Through this exercise, local hunters provided a clearer picture on the severity of the wildlife depletion process in the landscape. “Our research showed that elephants have completely disappeared locally; other mammal species such as chimpanzees, red colobus and orycteropus have been significantly depleted; while okapis and forest buffalos only persist in the northern part of the landscape”, said Jonas Muhindo, another member of the research team.
Nevertheless, the observation that some vulnerable and emblematic species such as chimpanzees are still present in Yangambi, can give hope to conservationists.
“This is a demonstration of the resilience of natural systems facing sustained and increased anthropogenic pressures,” Van Vliet said. “It provides a positive vision about the likelihood to reverse trends as long as critical functions are preserved,” she added.
UNDERSTANDING THE ROOT CAUSES OF DEFAUNATION
The study also explains the factors behind wildlife loss as observed by local hunters, providing a more complicated picture than the scientists anticipated.
Most hunters identified the presence of armed groups in the forest as a direct cause of wildlife extirpation. Troops practiced hunting to feed themselves and for trafficking, affecting specially the okapi, leopard, buffalo, and elephant populations.
Furthermore, the economy of the region was significantly affected by political instability.
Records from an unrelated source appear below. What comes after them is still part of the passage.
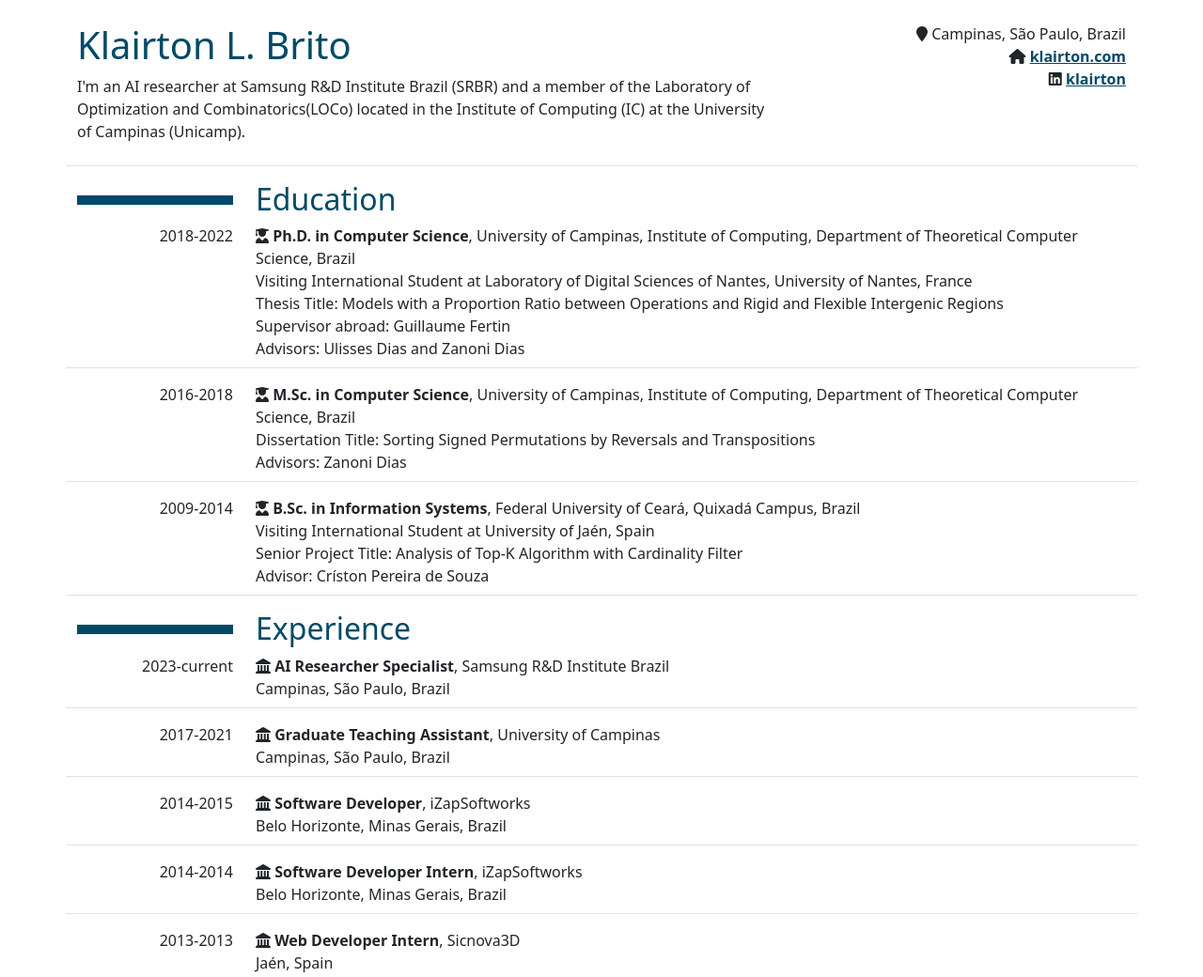
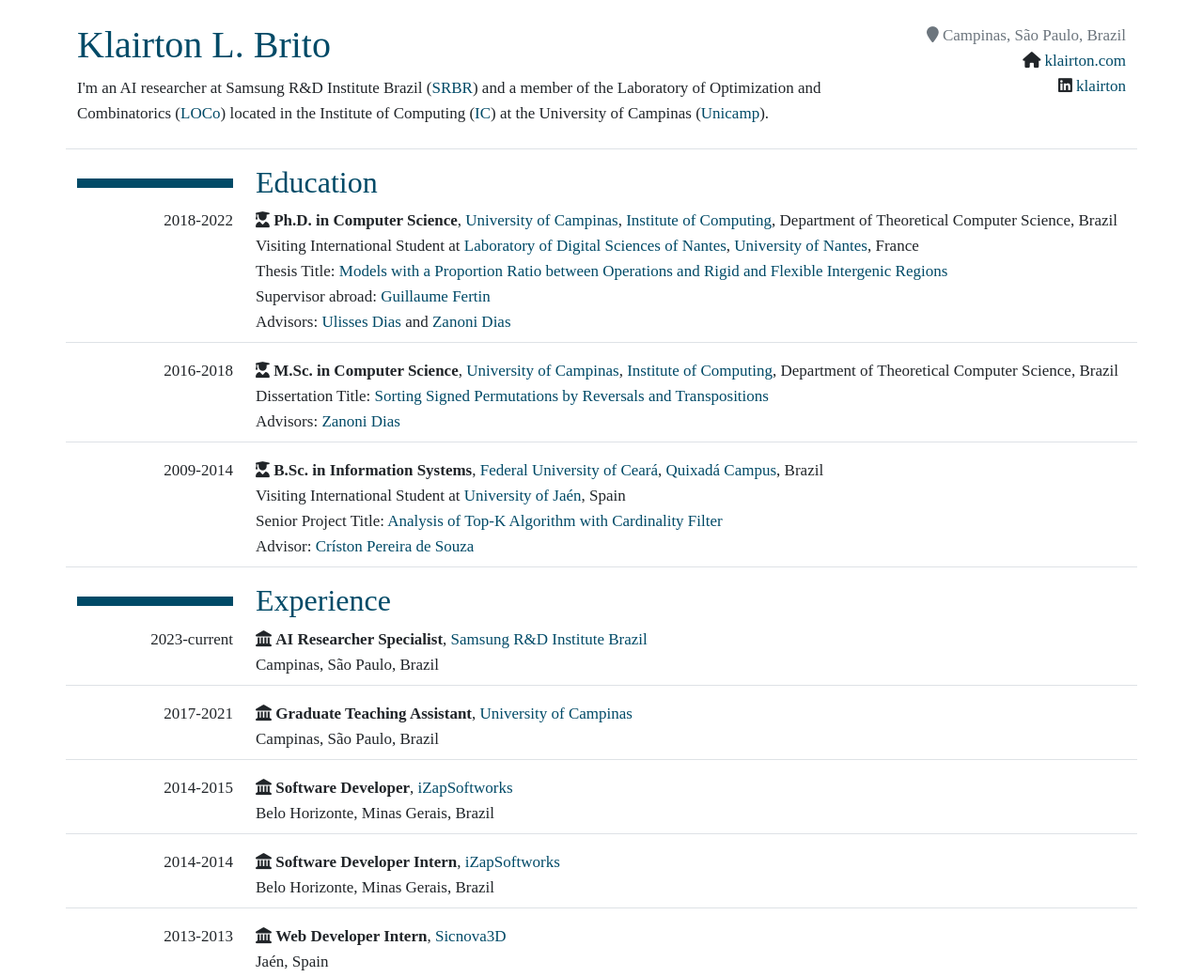
Before and after one commit to klairton/Homepage, a plain HTML site: page index.html in a window 1280 px wide. Shown: the top 1040 px of the page at 94% size. Drawn offline with nearby package versions, Linux system fonts and the light colour scheme; some icons are missing.

Commit message:
Homepage: Links and CSS style

```diff
--- a/css/custom.css
+++ b/css/custom.css
@@ -6,5 +6,20 @@
 }
 
 h1, h2, a, a:hover {
-	color: #004A67 !important;
+	color: #004A67;
+	font-family: "Academicons", "Times New Roman", Times, serif;
 }
+
+p {
+	font-family: "Academicons", "Times New Roman", Times, serif;
+    line-height: 27px;
+    font-size: 17px;
+}
+
+a, a:visited {
+	text-decoration: none;
+}
+
+a:hover {
+	text-decoration: underline 2px;
+}
--- a/index.html
+++ b/index.html
@@ -4,29 +4,39 @@
     <meta charset="utf-8">
     <meta name="viewport" content="width=device-width, initial-scale=1">
     <title>Homepage - Klairton L. Brito</title>
-    <!-- Custom CSS -->
-    <link href="css/custom.css" rel="stylesheet">
+    <link rel="icon" type="image/x-icon" href="favicon.ico"/>
     <!-- Bootstrap CSS -->
     <link href="https://cdn.jsdelivr.net/npm/bootstrap@5.3.2/dist/css/bootstrap.min.css" rel="stylesheet" integrity="sha384-T3c6CoIi6uLrA9TneNEoa7RxnatzjcDSCmG1MXxSR1GAsXEV/Dwwykc2MPK8M2HN" crossorigin="anonymous">
     <!-- Academicons CSS -->
     <link rel="stylesheet" href="https://cdn.rawgit.com/jpswalsh/academicons/master/css/academicons.min.css">
     <!-- Fontawesome Kit -->
     <script src="https://kit.fontawesome.com/92b112f1eb.js" crossorigin="anonymous"></script>
+    <!-- Global site tag (gtag.js) - Google Analytics -->
+    <script async src="https://www.googletagmanager.com/gtag/js?id=UA-156554621-1"></script>
+    <script>
+      window.dataLayer = window.dataLayer || [];
+      function gtag(){dataLayer.push(arguments);}
+      gtag('js', new Date());
+
+      gtag('config', 'UA-156554621-1');
+    </script>
+    <!-- Custom CSS -->
+    <link href="css/custom.css" rel="stylesheet">
   </head>
   <body>
       <div class="container-lg">
         <div class="row border-bottom mb-3 pt-4 pb-2">
-          <div class="col-lg-8">
+          <div class="col-lg-9">
             <div class="row">
               <h1 class="col-lg-12">Klairton L. Brito</h1>
-              <p class="col-lg-12">I'm an AI researcher at Samsung R&D Institute Brazil (SRBR) and a member of the Laboratory of Optimization and Combinatorics(LOCo) located in the Institute of Computing (IC) at the University of Campinas (Unicamp).</p>
+              <p class="col-lg-12">I'm an AI researcher at Samsung R&D Institute Brazil (<a href="https://research.samsung.com/srbr" target="_blank">SRBR</a>) and a member of the Laboratory of Optimization and Combinatorics (<a href="http://loco.ic.unicamp.br/" target="_blank">LOCo</a>) located in the Institute of Computing (<a href="http://ic.unicamp.br/en/" target="_blank">IC</a>) at the University of Campinas (<a href="https://www.unicamp.br/" target="_blank">Unicamp</a>).</p>
             </div>
           </div>
-          <div class="col-lg-4">
+          <div class="col-lg-3">
             <div class="row text-end">
-              <p class="col-lg-12 m-0"><i class="fa-solid fa-location-pin"></i> Campinas, São Paulo, Brazil</p>
-              <p class="col-lg-12 m-0"><i class="fa-solid fa-house"></i> <a href="https://klairton.com/"><b>klairton.com</b></a></p>
-              <p class="col-lg-12 m-0"><i class="fa-brands fa-linkedin"></i>  <a href="https://www.linkedin.com/in/klairton" target="_blank"><b>klairton</b></a></p>
+              <p class="col-lg-12 m-0 text-secondary"><i class="fa-solid fa-location-pin"></i> Campinas, São Paulo, Brazil</p>
+              <p class="col-lg-12 m-0"><i class="fa-solid fa-house"></i> <a href="https://klairton.com/">klairton.com</a></p>
+              <p class="col-lg-12 m-0"><i class="fa-brands fa-linkedin"></i>  <a href="https://www.linkedin.com/in/klairton" target="_blank">klairton</a></p>
             </div>
           </div>
         </div>
@@ -50,19 +60,19 @@
           </div>
           <div class="col-lg-10">
             <div class="row">
-              <p class="col-lg-12 m-0"><i class="fas fa-user-graduate"></i> <b>Ph.D. in Computer Science</b>, University of Campinas, Institute of Computing, Department of Theoretical Computer Science, Brazil</p>
+              <p class="col-lg-12 m-0"><i class="fas fa-user-graduate"></i> <b>Ph.D. in Computer Science</b>, <a href="https://www.unicamp.br/" target="_blank">University of Campinas</a>, <a href="http://ic.unicamp.br/" target="_blank">Institute of Computing</a>, Department of Theoretical Computer Science, Brazil</p>
             </div>
             <div class="row">
-              <p class="col-lg-12 m-0">Visiting International Student at Laboratory of Digital Sciences of Nantes, University of Nantes, France</p>
+              <p class="col-lg-12 m-0">Visiting International Student at <a href="https://www.ls2n.fr/" target="_blank">Laboratory of Digital Sciences of Nantes</a>, <a href="https://www.univ-nantes.fr/" target="_blank">University of Nantes</a>, France</p>
             </div>
             <div class="row">
-              <p class="col-lg-12 m-0">Thesis Title: Models with a Proportion Ratio between Operations and Rigid and Flexible Intergenic Regions</p>
+              <p class="col-lg-12 m-0">Thesis Title: <a href="https://repositorio.unicamp.br/Acervo/Detalhe/1258784" target="_blank">Models with a Proportion Ratio between Operations and Rigid and Flexible Intergenic Regions</a></p>
             </div>
             <div class="row">
-              <p class="col-lg-12 m-0">Supervisor abroad: Guillaume Fertin</p>
+              <p class="col-lg-12 m-0">Supervisor abroad: <a href="https://scholar.google.com.br/citations?user=Qe1PyNQAAAAJ&hl=en" target="_blank">Guillaume Fertin</a></p>
             </div>
             <div class="row">
-              <p class="col-lg-12 m-0">Advisors: Ulisses Dias and Zanoni Dias</p>
+              <p class="col-lg-12 m-0">Advisors: <a href="https://scholar.google.com.br/citations?user=60DX5GcAAAAJ&hl=en" target="_blank">Ulisses Dias</a> and <a href="https://scholar.google.com.br/citations?user=DI_Wyj0AAAAJ&hl=en" target="_blank">Zanoni Dias</a></p>
             </div>
           </div>
         </div>
@@ -75,13 +85,13 @@
           </div>
           <div class="col-lg-10">
             <div class="row">
-              <p class="col-lg-12 m-0"><i class="fas fa-user-graduate"></i> <b>M.Sc. in Computer Science</b>, University of Campinas, Institute of Computing, Department of Theoretical Computer Science, Brazil</p>
+              <p class="col-lg-12 m-0"><i class="fas fa-user-graduate"></i> <b>M.Sc. in Computer Science</b>, <a href="https://www.unicamp.br/" target="_blank">University of Campinas</a>, <a href="http://ic.unicamp.br/" target="_blank">Institute of Computing</a>, Department of Theoretical Computer Science, Brazil</p>
             </div>
             <div class="row">
-              <p class="col-lg-12 m-0">Dissertation Title: Sorting Signed Permutations by Reversals and Transpositions</p>
+              <p class="col-lg-12 m-0">Dissertation Title: <a href="https://doi.org/10.47749/t/unicamp.2018.1089950" target="_blank">Sorting Signed Permutations by Reversals and Transpositions</a></p>
             </div>
             <div class="row">
-              <p class="col-lg-12 m-0">Advisors: Zanoni Dias</p>
+              <p class="col-lg-12 m-0">Advisors: <a href="https://scholar.google.com.br/citations?user=DI_Wyj0AAAAJ&hl=en" target="_blank">Zanoni Dias</a></p>
             </div>
           </div>
         </div>
@@ -94,16 +104,16 @@
           </div>
           <div class="col-lg-10">
             <div class="row">
-              <p class="col-lg-12 m-0"><i class="fas fa-user-graduate"></i> <b>B.Sc. in Information Systems</b>, Federal University of Ceará, Quixadá Campus, Brazil</p>
+              <p class="col-lg-12 m-0"><i class="fas fa-user-graduate"></i> <b>B.Sc. in Information Systems</b>, <a href="https://www.ufc.br/" target="_blank">Federal University of Ceará</a>, <a href="https://si.quixada.ufc.br/" target="_blank">Quixadá Campus</a>, Brazil</p>
             </div>
             <div class="row">
-              <p class="col-lg-12 m-0">Visiting International Student at University of Jaén, Spain</p>
+              <p class="col-lg-12 m-0">Visiting International Student at <a href="https://www.ujaen.es/" target="_blank">University of Jaén</a>, Spain</p>
             </div>
             <div class="row">
-              <p class="col-lg-12 m-0">Senior Project Title: Analysis of Top-K Algorithm with Cardinality Filter</p>
+              <p class="col-lg-12 m-0">Senior Project Title: <a href="http://www.repositoriobib.ufc.br/00001a/00001a44.pdf" target="_blank">Analysis of Top-K Algorithm with Cardinality Filter</a></p>
             </div>
             <div class="row">
-              <p class="col-lg-12 m-0">Advisor: Críston Pereira de Souza</p>
+              <p class="col-lg-12 m-0">Advisor: <a href="https://scholar.google.com.br/citations?user=0q581JoAAAAJ&hl=en" target="_blank">Críston Pereira de Souza</a></p>
             </div>
           </div>
         </div>
@@ -127,7 +137,7 @@
           </div>
           <div class="col-lg-10">
             <div class="row">
-              <p class="col-lg-12 m-0"><i class="fa-solid fa-landmark"></i> <b>AI Researcher Specialist</b>, Samsung R&D Institute Brazil</p>
+              <p class="col-lg-12 m-0"><i class="fa-solid fa-landmark"></i> <b>AI Researcher Specialist</b>, <a href="https://research.samsung.com/srbr" target="_blank">Samsung R&D Institute Brazil</a></p>
             </div>
             <div class="row">
               <p class="col-lg-12 m-0">Campinas, São Paulo, Brazil</p>
@@ -143,7 +153,7 @@
           </div>
           <div class="col-lg-10">
             <div class="row">
-              <p class="col-lg-12 m-0"><i class="fa-solid fa-landmark"></i> <b>Graduate Teaching Assistant</b>, University of Campinas</p>
+              <p class="col-lg-12 m-0"><i class="fa-solid fa-landmark"></i> <b>Graduate Teaching Assistant</b>, <a href="https://www.unicamp.br/" target="_blank">University of Campinas</a></p>
             </div>
             <div class="row">
               <p class="col-lg-12 m-0">Campinas, São Paulo, Brazil</p>
@@ -159,7 +169,7 @@
           </div>
           <div class="col-lg-10">
             <div class="row">
-              <p class="col-lg-12 m-0"><i class="fa-solid fa-landmark"></i> <b>Software Developer</b>, iZapSoftworks</p>
+              <p class="col-lg-12 m-0"><i class="fa-solid fa-landmark"></i> <b>Software Developer</b>, <a href="https://izap.com.br/" target="_blank">iZapSoftworks</a></p>
             </div>
             <div class="row">
               <p class="col-lg-12 m-0">Belo Horizonte, Minas Gerais, Brazil</p>
@@ -175,7 +185,7 @@
           </div>
           <div class="col-lg-10">
             <div class="row">
-              <p class="col-lg-12 m-0"><i class="fa-solid fa-landmark"></i> <b>Software Developer Intern</b>, iZapSoftworks</p>
+              <p class="col-lg-12 m-0"><i class="fa-solid fa-landmark"></i> <b>Software Developer Intern</b>, <a href="https://izap.com.br/" target="_blank">iZapSoftworks</a></p>
             </div>
             <div class="row">
               <p class="col-lg-12 m-0">Belo Horizonte, Minas Gerais, Brazil</p>
@@ -191,7 +201,7 @@
           </div>
           <div class="col-lg-10">
             <div class="row">
-              <p class="col-lg-12 m-0"><i class="fa-solid fa-landmark"></i> <b>Web Developer Intern</b>, Sicnova3D</p>
+              <p class="col-lg-12 m-0"><i class="fa-solid fa-landmark"></i> <b>Web Developer Intern</b>, <a href="http://sicnova3d.com/" target="_blank">Sicnova3D</a></p>
             </div>
             <div class="row">
               <p class="col-lg-12 m-0">Jaén, Spain</p>
@@ -237,9 +247,10 @@
         <div class="row border-bottom mb-3 pb-2">
           <div class="offset-lg-2 col-lg-10">
             <div class="row">
-              <p class="col-lg-12 mb-3"><i class="ai ai-google-scholar ai-1x" title="Google Scholar profile"></i> <a href="https://scholar.google.com.br/citations?user=c1YzmrcAAAAJ&hl=en" target="_blank"><b>Google Scholar</b></a></p>
-              <p class="col-lg-12 mb-3"><i class="ai ai-orcid ai-1x" title="ORCID profile"></i> <a href="https://orcid.org/0000-0001-5287-2925" target="_blank"><b>ORCID</b></a></p>
-              <p class="col-lg-12 mb-3"><i class="ai ai-lattes ai-1x" title="CV Lattes"></i> <a href="http://lattes.cnpq.br/2415128546847155" target="_blank"><b>CV Lattes</b></a></p>
+              <p class="col-lg-6 mb-3"><i class="ai ai-google-scholar ai-1x" title="Google Scholar profile"></i> <a href="https://scholar.google.com.br/citations?user=c1YzmrcAAAAJ&hl=en" target="_blank">Google Scholar</a></p>
+              <p class="col-lg-6 mb-3"><i class="ai ai-orcid ai-1x" title="ORCID profile"></i> <a href="https://orcid.org/0000-0001-5287-2925" target="_blank">ORCID</a></p>
+              <p class="col-lg-6 mb-3"><i class="ai ai-dblp ai-1x" title="dblp profile"></i> <a href="https://dblp.uni-trier.de/pid/221/4527.html" target="_blank">dblp</a></p>
+              <p class="col-lg-6 mb-3"><i class="ai ai-lattes ai-1x" title="CV Lattes"></i> <a href="http://lattes.cnpq.br/2415128546847155" target="_blank">CV Lattes</a></p>
             </div>
           </div>
         </div>
```
Also changed, not shown: favicon.ico (added), 1 other file.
Security concerns limited the movement of goods and people, existing factories closed, and government jobs were cut. Given the lack of employment and alternative sources of income, more families became dependent on forest resources for food security.
Other factors also led to a surge in hunting. First, population growth, especially in nearby cities, led to an increase in demand of wild meat. Second, the average age of entry into hunting has decreased over time. Third, access to weapons and headlamps has become easier.
“As a result, the number of hunters in the villages gradually doubled in 20 years and hunting now occurs both during the day and at night,” van Vliet said. As a result, previously unreachable species, such as nocturnal mammal and arboreal species (small monkeys and birds), have also become more vulnerable.
CIFOR’s study not only evidences the level of complexity involved in defaunation, but it calls for its understanding to guide the development of effective conservation and restoration strategies. “Embracing the complexity explaining wildlife population trends is important to enable more accurate predictions of when and where collapses will occur and to guide the development of effective conservation and restoration policies,” Van Vliet said.
“We also need to explore how the wildlife depletion process can be reversed in a post-conflict context,” she adds. “We must identify the levers that can inverse the cascading effects of conflict to allow species to recover.”
To address these issues, the project FORETS (Formation, Recherche, Environnement dans la Tshopo) led by CIFOR and funded by the European Union, is working to create livelihood alternatives for local populations, increase the supply of meat from domestic animals, and in general promote a more sustainable management of the natural resources of the landscape.
via CIFOR Forests News https://ift.tt/2xsQew9